In 2005 the U.S. Environmental Protection Agency said our region was not meeting its fine particle (PM 2.5) pollution standards. This meant pollution levels were too high and that area leaders through COG’s Metropolitan Washington Air Quality Committee needed to devise a plan to clean the air.
Fast forward to 2013 and after a lot of hard work to reduce air pollution the District of Columbia Maryland and Virginia are formally asking the EPA to redesignate our region and affirm that we are in attainment of the fine particle standards. Starting this week the Maryland Department of the Environment Virginia Department of Environmental Quality and the D.C. Department of Environment are holding public hearings on the region’s new draft fine particle plan and redesignation request. In addition to attending the hearings people can read the plan and submit their comments here.
So what are fine particles? And how were they reduced?
You can’t see fine particles—they are 1/30th the diameter of a human hair—a sum of microscopic pollutants. Despite their tiny size exposure to high levels causes respiratory symptoms like asthma and cardiovascular issues like irregular heartbeats. Fine particles are produced by combustion sources like coal fired power plants as well as vehicle emissions and natural sources.
Reductions in emissions from standard passenger cars and heavy duty diesel engine trucks have had a big impact on improving our air quality. Nowadays when new cars are built manufacturers are held to higher standards such as the National Low Emission Vehicle Program. And every time you take your vehicle to be inspected you see firsthand the advanced On Board Diagnostics that have greatly improved upon past tailpipe-only inspections.
Area power plants that have closed or reduced emissions (Source: COG “Washington DC-MD-VA PM 2.5 Maintenance Plan Draft” 1/4/13)
While you may be aware of changes at your local power plant it is worth noting the many actions that have occurred across the entire region. In Fairfax County the Virginia Electric Power Company’s Possum Point Power Station switched from coal to natural gas in 2004 which has significantly reduced pollutants. In Maryland Mirant Mid-Atlantic agreed to cap emissions at plants in Dickerson in Montgomery County Chalk Point in Prince George’s County and Morgantown in Charles County as part of the Maryland Healthy Air Act. After at first agreeing to cap emissions at its Potomac River Generating Station Mirant (then GenOn) closed its coal-fired plant in Alexandria in 2012. In the same year Pepco closed its Benning Road Generating Station in D.C. which was powered by two large oil-fired turbines.
Officials will continue monitoring fine particles to make sure the region is maintaining the EPA standards. The region’s new maintenance plan explains future control strategies as well as how the air quality levels affect regional transportation planning.

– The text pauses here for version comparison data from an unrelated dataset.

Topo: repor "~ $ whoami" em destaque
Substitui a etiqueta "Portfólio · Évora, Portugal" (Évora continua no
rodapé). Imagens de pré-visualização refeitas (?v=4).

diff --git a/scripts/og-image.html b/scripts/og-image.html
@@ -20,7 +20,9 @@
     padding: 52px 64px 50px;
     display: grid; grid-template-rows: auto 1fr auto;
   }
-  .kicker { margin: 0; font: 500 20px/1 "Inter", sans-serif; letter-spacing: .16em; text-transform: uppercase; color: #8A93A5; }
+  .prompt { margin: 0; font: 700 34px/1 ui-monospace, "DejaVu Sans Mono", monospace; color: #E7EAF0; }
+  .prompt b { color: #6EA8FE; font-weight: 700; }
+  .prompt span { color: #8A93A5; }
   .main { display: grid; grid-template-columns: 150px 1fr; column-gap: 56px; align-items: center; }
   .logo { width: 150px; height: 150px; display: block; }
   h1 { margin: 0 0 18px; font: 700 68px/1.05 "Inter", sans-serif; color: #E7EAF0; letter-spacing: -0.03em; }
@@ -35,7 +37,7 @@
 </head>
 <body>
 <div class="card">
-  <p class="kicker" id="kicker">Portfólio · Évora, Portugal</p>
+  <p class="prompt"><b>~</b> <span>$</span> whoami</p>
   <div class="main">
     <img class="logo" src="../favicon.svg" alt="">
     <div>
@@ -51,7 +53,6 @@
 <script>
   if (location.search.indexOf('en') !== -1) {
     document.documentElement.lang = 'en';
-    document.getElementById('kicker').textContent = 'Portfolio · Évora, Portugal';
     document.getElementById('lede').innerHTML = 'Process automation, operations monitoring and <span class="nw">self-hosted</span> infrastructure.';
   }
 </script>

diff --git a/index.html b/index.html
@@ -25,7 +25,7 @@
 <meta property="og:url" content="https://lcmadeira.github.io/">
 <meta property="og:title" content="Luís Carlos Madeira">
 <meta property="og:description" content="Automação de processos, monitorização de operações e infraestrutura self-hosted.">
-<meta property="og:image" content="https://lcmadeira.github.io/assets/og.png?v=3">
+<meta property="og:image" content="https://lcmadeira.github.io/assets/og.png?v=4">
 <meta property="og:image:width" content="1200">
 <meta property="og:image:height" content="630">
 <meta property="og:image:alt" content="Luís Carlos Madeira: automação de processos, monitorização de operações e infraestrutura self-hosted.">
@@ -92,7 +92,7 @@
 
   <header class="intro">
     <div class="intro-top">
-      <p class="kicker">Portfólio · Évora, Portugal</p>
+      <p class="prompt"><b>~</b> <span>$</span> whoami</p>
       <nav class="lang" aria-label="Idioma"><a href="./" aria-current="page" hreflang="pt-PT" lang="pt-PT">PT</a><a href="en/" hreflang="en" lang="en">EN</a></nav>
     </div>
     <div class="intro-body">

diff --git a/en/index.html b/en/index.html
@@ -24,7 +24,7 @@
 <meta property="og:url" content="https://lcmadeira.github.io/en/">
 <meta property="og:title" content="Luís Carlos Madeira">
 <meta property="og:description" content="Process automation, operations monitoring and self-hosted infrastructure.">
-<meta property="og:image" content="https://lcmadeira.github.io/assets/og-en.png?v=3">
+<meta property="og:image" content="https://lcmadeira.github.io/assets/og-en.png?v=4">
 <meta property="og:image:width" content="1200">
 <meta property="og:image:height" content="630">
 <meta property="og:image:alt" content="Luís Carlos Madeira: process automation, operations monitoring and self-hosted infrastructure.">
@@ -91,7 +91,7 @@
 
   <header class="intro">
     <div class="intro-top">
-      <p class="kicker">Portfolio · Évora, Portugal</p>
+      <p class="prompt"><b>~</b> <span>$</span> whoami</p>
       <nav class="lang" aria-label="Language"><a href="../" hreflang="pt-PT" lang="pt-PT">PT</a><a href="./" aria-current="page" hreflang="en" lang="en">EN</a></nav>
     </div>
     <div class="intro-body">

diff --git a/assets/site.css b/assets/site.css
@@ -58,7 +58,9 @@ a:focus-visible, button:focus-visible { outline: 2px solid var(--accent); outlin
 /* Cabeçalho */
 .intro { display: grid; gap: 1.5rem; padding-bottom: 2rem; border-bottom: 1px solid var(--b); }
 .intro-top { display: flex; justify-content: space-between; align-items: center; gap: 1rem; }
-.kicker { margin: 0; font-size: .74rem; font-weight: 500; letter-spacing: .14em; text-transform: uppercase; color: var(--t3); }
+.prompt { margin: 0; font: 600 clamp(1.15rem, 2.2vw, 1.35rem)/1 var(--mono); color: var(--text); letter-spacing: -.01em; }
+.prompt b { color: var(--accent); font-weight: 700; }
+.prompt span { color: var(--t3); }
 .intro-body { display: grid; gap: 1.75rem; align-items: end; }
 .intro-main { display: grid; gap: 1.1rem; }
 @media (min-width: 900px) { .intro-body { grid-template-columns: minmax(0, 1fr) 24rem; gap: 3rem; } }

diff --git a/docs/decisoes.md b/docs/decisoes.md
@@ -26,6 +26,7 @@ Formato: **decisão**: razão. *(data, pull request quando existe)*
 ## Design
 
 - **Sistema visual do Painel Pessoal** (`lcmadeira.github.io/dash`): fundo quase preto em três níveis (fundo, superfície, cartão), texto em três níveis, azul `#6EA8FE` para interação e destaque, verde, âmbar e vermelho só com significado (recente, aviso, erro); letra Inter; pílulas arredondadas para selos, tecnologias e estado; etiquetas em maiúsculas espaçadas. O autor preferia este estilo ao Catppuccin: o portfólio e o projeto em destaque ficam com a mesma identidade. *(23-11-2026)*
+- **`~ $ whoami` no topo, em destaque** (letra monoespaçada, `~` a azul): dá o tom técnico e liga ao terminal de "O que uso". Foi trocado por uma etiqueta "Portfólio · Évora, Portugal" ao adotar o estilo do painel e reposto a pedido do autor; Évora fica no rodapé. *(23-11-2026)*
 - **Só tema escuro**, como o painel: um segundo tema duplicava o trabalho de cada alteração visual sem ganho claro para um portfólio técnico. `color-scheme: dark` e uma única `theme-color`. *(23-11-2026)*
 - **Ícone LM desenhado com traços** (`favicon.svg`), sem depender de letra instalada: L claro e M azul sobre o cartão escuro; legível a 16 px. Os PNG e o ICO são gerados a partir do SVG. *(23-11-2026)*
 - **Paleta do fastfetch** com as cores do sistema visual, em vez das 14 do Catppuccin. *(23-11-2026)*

Clean air is a key ingredient in the Region Forward vision for healthy vibrant and sustainable communities. As our baseline report reminded us there is still much work to do to meet our air quality target on ozone pollution. However the effort to bring down fine particle pollution shows significant progress is being made thanks to coordinated action by local state and federal leaders.